When we left for the shoot on Sunday, I knew it would be cold, so I dressed pretty warm. Unfortunately, it's impossible to wear gloves when you're muzzle-loading, so I ended up not being able to feel my fingers for the rest of the day.


The shoot was a multi-discipline shoot, with four 50-point regular targets, a smoothbore target, a pistol target, and knife and 'hawk throwing. I included all this info because I now have a reader who knows what I'm talking about: the awesome Crush of Society guitarist Bobby! He shoots muzzleloaders as well. Anyway, I did well in all the regular targets. I managed to hit the paper all five times with the smoothbore, but kind of gave up on the pistol when I had only hit it twice out of 6 shots.


When they announced the winners, I was pleasantly surprised to discover I had taken third place in the regular aggregate. I was only four points away from first, and I had been up against a lot of very good shooters. I got a knife as my prize for that, and a mug as a thank-you for being a Junior shooter (I was the only person under 50 there).


All in all, it was an interesting experience. I had fun, but would I pass up going to Chicago again? Probably not.

Saturday, October 3, 2009

Homecoming Dance

Tonight was my first High School dance. Usually before dances I am nervous and pace a lot, but I managed to keep myself occupied at work all day. My only major problem was that of my health, because all week I've been fighting with a cold/allergies. Also, last night was the homecoming football game, and I virtually destroyed my voice with cheers and cadences for band. I am not exaggerating when I say I was incredibly happy to get an entire raspy sentence out without my voice just disappearing. Fortunately, I got my voice to come back at least a little in time for the dance. Well, I was at least understandable.

When I got out of the car in front of the school at 7:30 sharp, I walked up to the giant crowd of people getting checked in by two guys I'd never met, and only seen in the halls once or twice. The one who seemed to be more talkative turned to me and asked "Do you play drums?" I told them no, I was a bassist. "Oh, we need a drummer for our band. You look like a drummer. Isn't it hard to find a drummer in this school?" We then went into a long discussion about drumming, and each of our respective bands. Keep in mind, I had no clue who these dudes were and they didn't know me. They were basing the entire conversation on looks. It turns out they were in a band with a friend of mine that also plays bass, which I found interesting.

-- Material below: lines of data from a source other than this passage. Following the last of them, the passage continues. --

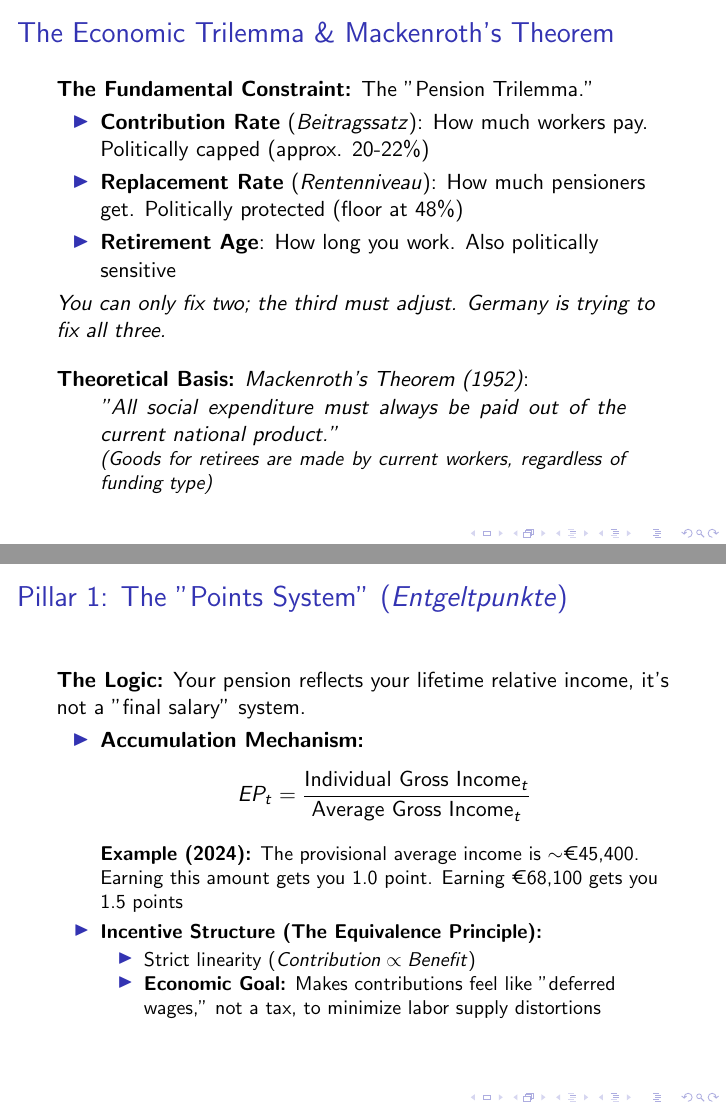
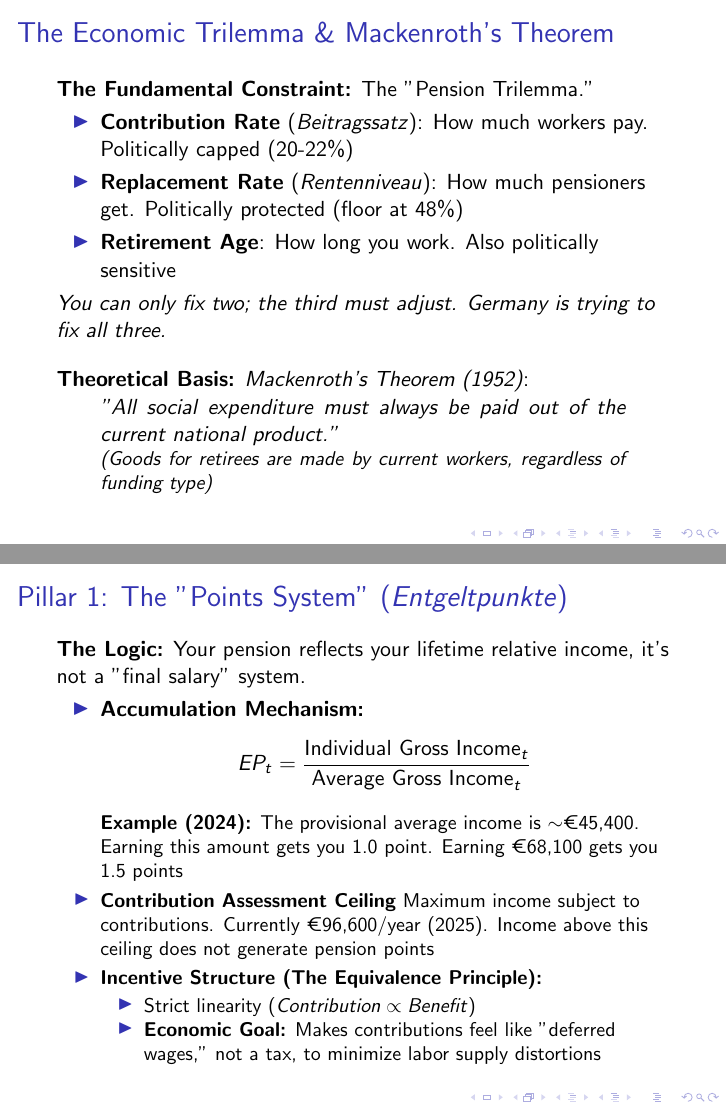
Before and after one commit to RichSchulz/population-aging, LaTeX slides (slides.tex): pages 3 and 5 of 18, joined at a grey line. Compiled offline with pdfLaTeX.

Commit message:
improvements

```diff
--- a/slides.tex
+++ b/slides.tex
@@ -31,7 +31,7 @@
 \begin{frame}{The Economic Trilemma \& Mackenroth's Theorem}
   \textbf{The Fundamental Constraint:} The "Pension Trilemma."
   \begin{itemize}
-    \item \textbf{Contribution Rate} (\textit{Beitragssatz}): How much workers pay. Politically capped (approx. 20-22\%)
+    \item \textbf{Contribution Rate} (\textit{Beitragssatz}): How much workers pay. Politically capped (20-22\%)
     \item \textbf{Replacement Rate} (\textit{Rentenniveau}): How much pensioners get. Politically protected (floor at 48\%)
     \item \textbf{Retirement Age}: How long you work. Also politically sensitive
   \end{itemize}
@@ -73,6 +73,7 @@
       EP_t = \frac{\text{Individual Gross Income}_t}{\text{Average Gross Income}_t}
     \]
     \small{\textbf{Example (2024):} The provisional average income is $\sim$€45,400. Earning this amount gets you 1.0 point. Earning €68,100 gets you 1.5 points}
+    \item \textbf{Contribution Assessment Ceiling} Maximum income subject to contributions. Currently €96,600/year (2025). Income above this ceiling does not generate pension points
     \item \textbf{Incentive Structure (The Equivalence Principle):}
     \begin{itemize}
         \item Strict linearity ($Contribution \propto Benefit$)
```
Also changed, not shown: slides.pdf, 1 other file.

The line to check in was about 15 minutes long, I kid you not. The air was really thick with a mix of every brand of perfume and cologne people were wearing, prompting the thought "smells like teen spirit." (yes, I'm a dork, get over it.) I went with Courtney as my date, of course, but we didn't actually arrive together. This was due to a lack of planning on my part, with us basically just saying we'd find each other once we got there. This was not a good plan. There were over 500 students in there, and I was starting to wonder if we'd even see each other at all in the entire 3 and a half hours. Thankfully we did, because I got there first and waited near the entrance for her along with my other friends who made similar foolish plans.

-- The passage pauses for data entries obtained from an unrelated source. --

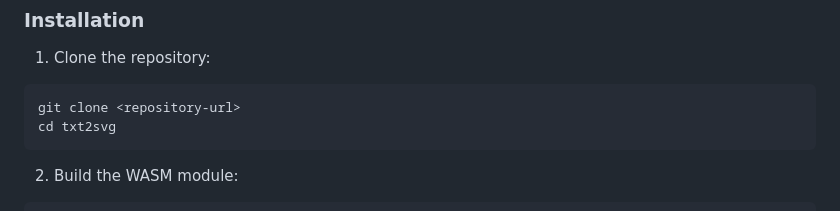
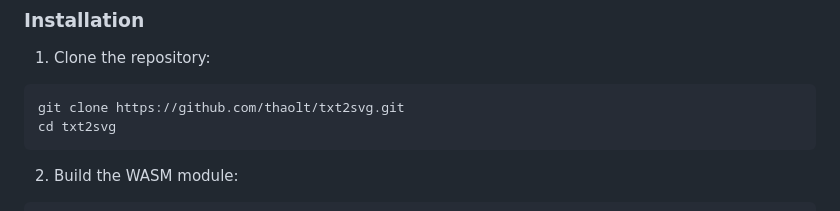
Before and after one commit to thaolt/txt2svg, a Markdown page: README.md, the part around the change. GitHub-like rendering.

Commit message:
Update clone command with actual repository URL

````diff
--- a/README.md
+++ b/README.md
@@ -41,7 +41,7 @@ The project consists of several components:
 
 1. Clone the repository:
 ```bash
-git clone <repository-url>
+git clone https://github.com/thaolt/txt2svg.git
 cd txt2svg
 ```
 
````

How can one really say much more about a dance? It was crazy! The differences between J.H. and High School continue to present themselves. At this, there were almost no people awkwardly standing to one side of the dance floor, refusing to dance. I was outside the main mosh, but I still busted a groove with everyone else. Apparently, the trick to it is being an idiot while moving your limbs in a semi-coordinated manner.

I showed up to the dance dressed all nicely,

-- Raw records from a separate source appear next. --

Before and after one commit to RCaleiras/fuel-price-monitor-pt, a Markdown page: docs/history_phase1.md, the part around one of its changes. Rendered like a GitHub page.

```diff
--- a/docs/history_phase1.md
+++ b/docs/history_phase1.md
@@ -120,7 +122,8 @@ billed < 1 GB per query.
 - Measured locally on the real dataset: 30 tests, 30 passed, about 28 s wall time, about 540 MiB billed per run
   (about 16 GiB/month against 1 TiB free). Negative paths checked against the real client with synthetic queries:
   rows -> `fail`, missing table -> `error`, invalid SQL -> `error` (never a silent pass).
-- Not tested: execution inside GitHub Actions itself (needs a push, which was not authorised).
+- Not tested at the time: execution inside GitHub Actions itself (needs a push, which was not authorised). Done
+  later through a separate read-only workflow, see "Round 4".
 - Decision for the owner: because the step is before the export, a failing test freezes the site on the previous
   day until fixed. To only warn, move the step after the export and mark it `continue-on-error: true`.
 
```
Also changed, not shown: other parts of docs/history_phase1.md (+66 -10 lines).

but before long I had my tie loosened, and my shirt was untucked with the top button undone. All the dancing I did really takes it out of you! It became warmer and warmer in the room as the night wore on, which I mostly blame on extreme physical activity taking place.

Fast forward to the end of the dance. I really didn't want it to end, because it was so fun. As we walked out, the air was once again thick with the smell of teen spirit, only this time in a less perfumed manner. I turned to Courtney and stated, "This will make such a good blog post!"